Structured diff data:
▼
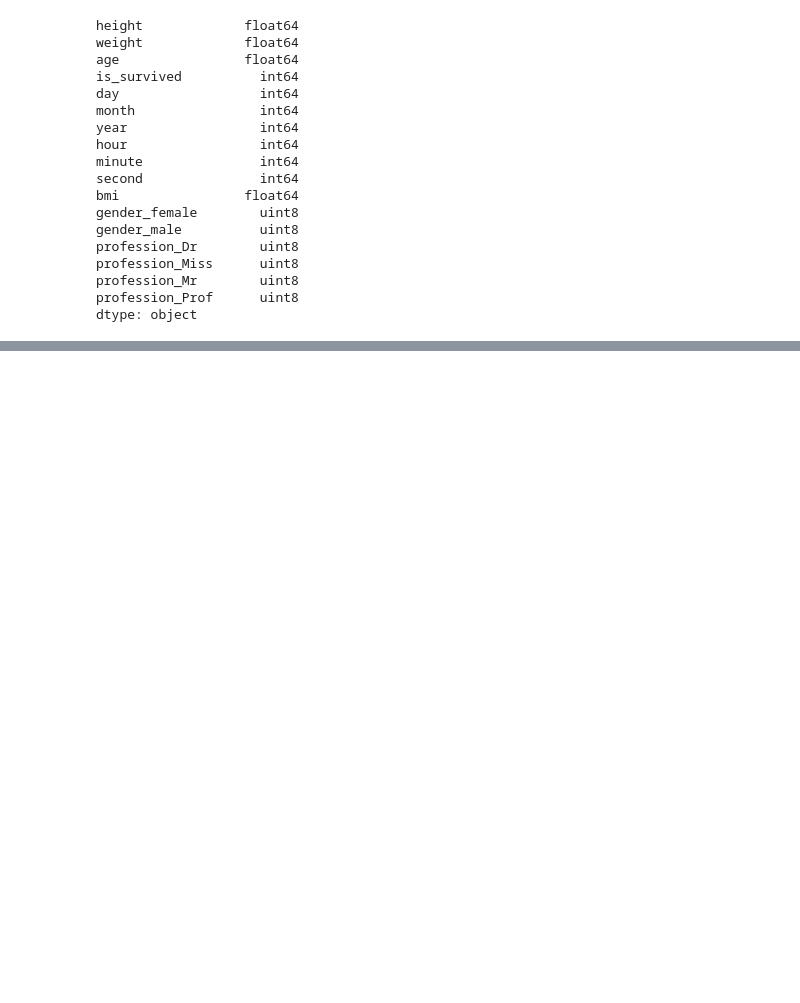
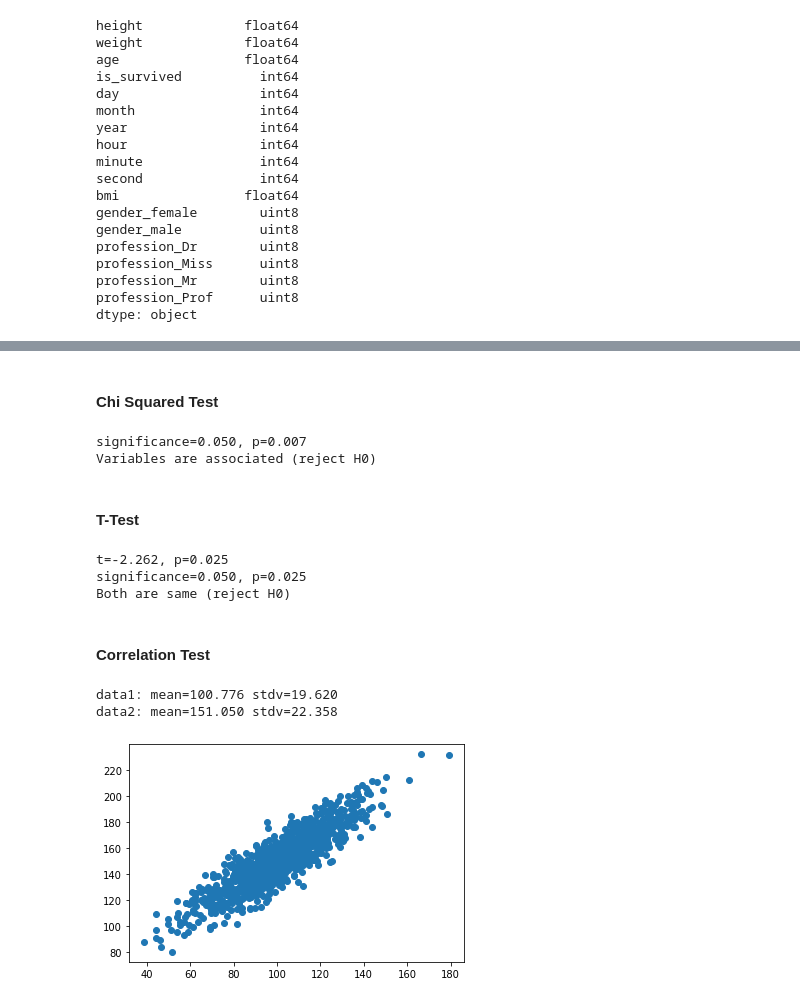
Before and after one commit to BastinRobin/ML101, a Jupyter notebook: notebooks/Feature Engineering - ML101.ipynb, the cells around one changed output, grey strips where cells are left out. Saved outputs shown, nothing was run; the diff lists cells and outputs as text; code cells hidden in the pictures; blank space fills up the shorter version.

```diff
--- a/notebooks/Feature Engineering - ML101.ipynb
+++ b/notebooks/Feature Engineering - ML101.ipynb
@@ -440,0 +637,73 @@ dtype: object
+# %% [markdown]
+#### Chi Squared Test
+# %%
+# Chi Squared
+from scipy.stats import chi2_contingency
+
+# we create contingency table same as above
+table = [[20, 30, 15], [20,  15,  30]]
+
+# Get chi-square value , p-value, degrees of freedom, expected frequencies using the function chi2_contingency
+stat, p, dof, expected = chi2_contingency(table)
+
+# select significance value
+alpha = 0.05
+
+# Determine whether to reject or keep your null hypothesis
+print('significance=%.3f, p=%.3f' % (alpha, p))
+if p <= alpha:
+    print('Variables are associated (reject H0)')
+else:
+    print('Variables are not associated(fail to reject H0)')
+# %% [output]
+significance=0.050, p=0.007
+Variables are associated (reject H0)
+# %% [markdown]
+#### T-Test
+# %%
+# Student's t-test for independent samples
+from numpy.random import seed
+from numpy.random import randn
+from scipy.stats import ttest_ind
+# seed the random number generator
+seed(1)
+# generate two independent samples
+data1 = 5 * randn(100) + 50
+data2 = 5 * randn(100) + 51
+# compare samples
+stat, p = ttest_ind(data1, data2)
+print('t=%.3f, p=%.3f' % (stat, p))
+
+print('significance=%.3f, p=%.3f' % (alpha, p))
+if p <= alpha:
+    print('Both are same (reject H0)')
+else:
+    print('Both are different (fail to reject H0)')
+# %% [output]
+t=-2.262, p=0.025
+significance=0.050, p=0.025
+Both are same (reject H0)
+# %% [markdown]
+#### Correlation Test
+# %%
+# Correlation test
+from numpy import mean
+from numpy import std
+from numpy.random import randn
+from numpy.random import seed
+from matplotlib import pyplot
+# seed random number generator
+seed(1)
+# prepare data
+data1 = 20 * randn(1000) + 100
+data2 = data1 + (10 * randn(1000) + 50)
+# summarize
+print('data1: mean=%.3f stdv=%.3f' % (mean(data1), std(data1)))
+print('data2: mean=%.3f stdv=%.3f' % (mean(data2), std(data2)))
+# plot
+pyplot.scatter(data1, data2)
+pyplot.show()
+# %% [output]
+data1: mean=100.776 stdv=19.620
+data2: mean=151.050 stdv=22.358
+[figure, added]
```
Also changed, not shown: parts of 43 cells of this notebook.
▲
## YOUR TASK
Pictures are to be left out; the records above must be repeated word for word.

## SOLUTION FOR THIS TASK
Before and after one commit to BastinRobin/ML101, a Jupyter notebook: notebooks/Feature Engineering - ML101.ipynb, the cells around one changed output, grey strips where cells are left out. Saved outputs shown, nothing was run; the diff lists cells and outputs as text; code cells hidden in the pictures; blank space fills up the shorter version.

```diff
--- a/notebooks/Feature Engineering - ML101.ipynb
+++ b/notebooks/Feature Engineering - ML101.ipynb
@@ -440,0 +637,73 @@ dtype: object
+# %% [markdown]
+#### Chi Squared Test
+# %%
+# Chi Squared
+from scipy.stats import chi2_contingency
+
+# we create contingency table same as above
+table = [[20, 30, 15], [20,  15,  30]]
+
+# Get chi-square value , p-value, degrees of freedom, expected frequencies using the function chi2_contingency
+stat, p, dof, expected = chi2_contingency(table)
+
+# select significance value
+alpha = 0.05
+
+# Determine whether to reject or keep your null hypothesis
+print('significance=%.3f, p=%.3f' % (alpha, p))
+if p <= alpha:
+    print('Variables are associated (reject H0)')
+else:
+    print('Variables are not associated(fail to reject H0)')
+# %% [output]
+significance=0.050, p=0.007
+Variables are associated (reject H0)
+# %% [markdown]
+#### T-Test
+# %%
+# Student's t-test for independent samples
+from numpy.random import seed
+from numpy.random import randn
+from scipy.stats import ttest_ind
+# seed the random number generator
+seed(1)
+# generate two independent samples
+data1 = 5 * randn(100) + 50
+data2 = 5 * randn(100) + 51
+# compare samples
+stat, p = ttest_ind(data1, data2)
+print('t=%.3f, p=%.3f' % (stat, p))
+
+print('significance=%.3f, p=%.3f' % (alpha, p))
+if p <= alpha:
+    print('Both are same (reject H0)')
+else:
+    print('Both are different (fail to reject H0)')
+# %% [output]
+t=-2.262, p=0.025
+significance=0.050, p=0.025
+Both are same (reject H0)
+# %% [markdown]
+#### Correlation Test
+# %%
+# Correlation test
+from numpy import mean
+from numpy import std
+from numpy.random import randn
+from numpy.random import seed
+from matplotlib import pyplot
+# seed random number generator
+seed(1)
+# prepare data
+data1 = 20 * randn(1000) + 100
+data2 = data1 + (10 * randn(1000) + 50)
+# summarize
+print('data1: mean=%.3f stdv=%.3f' % (mean(data1), std(data1)))
+print('data2: mean=%.3f stdv=%.3f' % (mean(data2), std(data2)))
+# plot
+pyplot.scatter(data1, data2)
+pyplot.show()
+# %% [output]
+data1: mean=100.776 stdv=19.620
+data2: mean=151.050 stdv=22.358
+[figure, added]
```
Also changed, not shown: parts of 43 cells of this notebook.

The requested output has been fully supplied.